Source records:
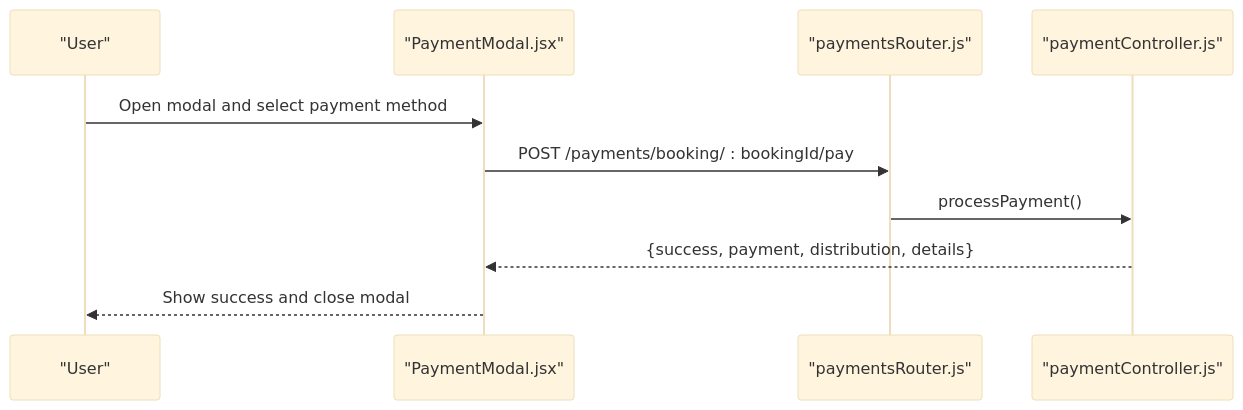
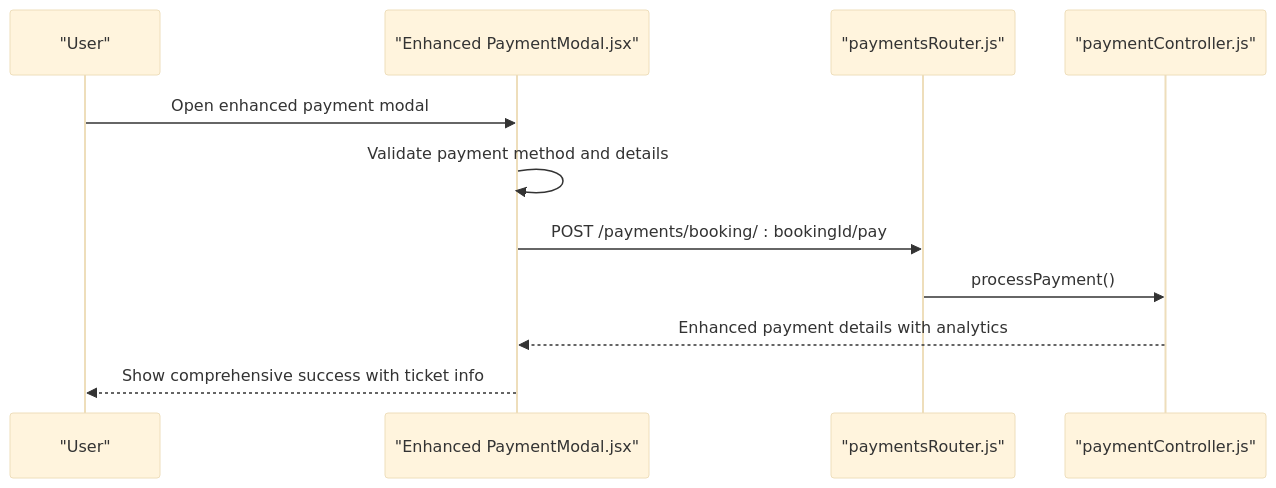
One commit to meghanamallela69-tech/event changed the sixth of 8 diagrams in .qoder/repowiki/en/content/Booking and Payment System/Payment Processing System.md. Above: the diagram before and after it, drawn with Mermaid (base theme). The commit also changed other lines of this file and 63 other files, not shown here.

````diff
--- a/.qoder/repowiki/en/content/Booking and Payment System/Payment Processing System.md
+++ b/.qoder/repowiki/en/content/Booking and Payment System/Payment Processing System.md
@@ -298,12 +313,13 @@
 ```mermaid
 sequenceDiagram
 participant User as "User"
-participant PM as "PaymentModal.jsx"
+participant PM as "Enhanced PaymentModal.jsx"
 participant API as "paymentsRouter.js"
 participant PC as "paymentController.js"
-User->>PM : Open modal and select payment method
+User->>PM : Open enhanced payment modal
+PM->>PM : Validate payment method and details
 PM->>API : POST /payments/booking/ : bookingId/pay
 API->>PC : processPayment()
-PC-->>PM : {success, payment, distribution, details}
-PM-->>User : Show success and close modal
+PC-->>PM : Enhanced payment details with analytics
+PM-->>User : Show comprehensive success with ticket info
 ```
````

# Task objective
Return every record exactly. Pictures stay out.

# Expected answer
One commit to meghanamallela69-tech/event changed the sixth of 8 diagrams in .qoder/repowiki/en/content/Booking and Payment System/Payment Processing System.md. Above: the diagram before and after it, drawn with Mermaid (base theme). The commit also changed other lines of this file and 63 other files, not shown here.

````diff
--- a/.qoder/repowiki/en/content/Booking and Payment System/Payment Processing System.md
+++ b/.qoder/repowiki/en/content/Booking and Payment System/Payment Processing System.md
@@ -298,12 +313,13 @@
 ```mermaid
 sequenceDiagram
 participant User as "User"
-participant PM as "PaymentModal.jsx"
+participant PM as "Enhanced PaymentModal.jsx"
 participant API as "paymentsRouter.js"
 participant PC as "paymentController.js"
-User->>PM : Open modal and select payment method
+User->>PM : Open enhanced payment modal
+PM->>PM : Validate payment method and details
 PM->>API : POST /payments/booking/ : bookingId/pay
 API->>PC : processPayment()
-PC-->>PM : {success, payment, distribution, details}
-PM-->>User : Show success and close modal
+PC-->>PM : Enhanced payment details with analytics
+PM-->>User : Show comprehensive success with ticket info
 ```
````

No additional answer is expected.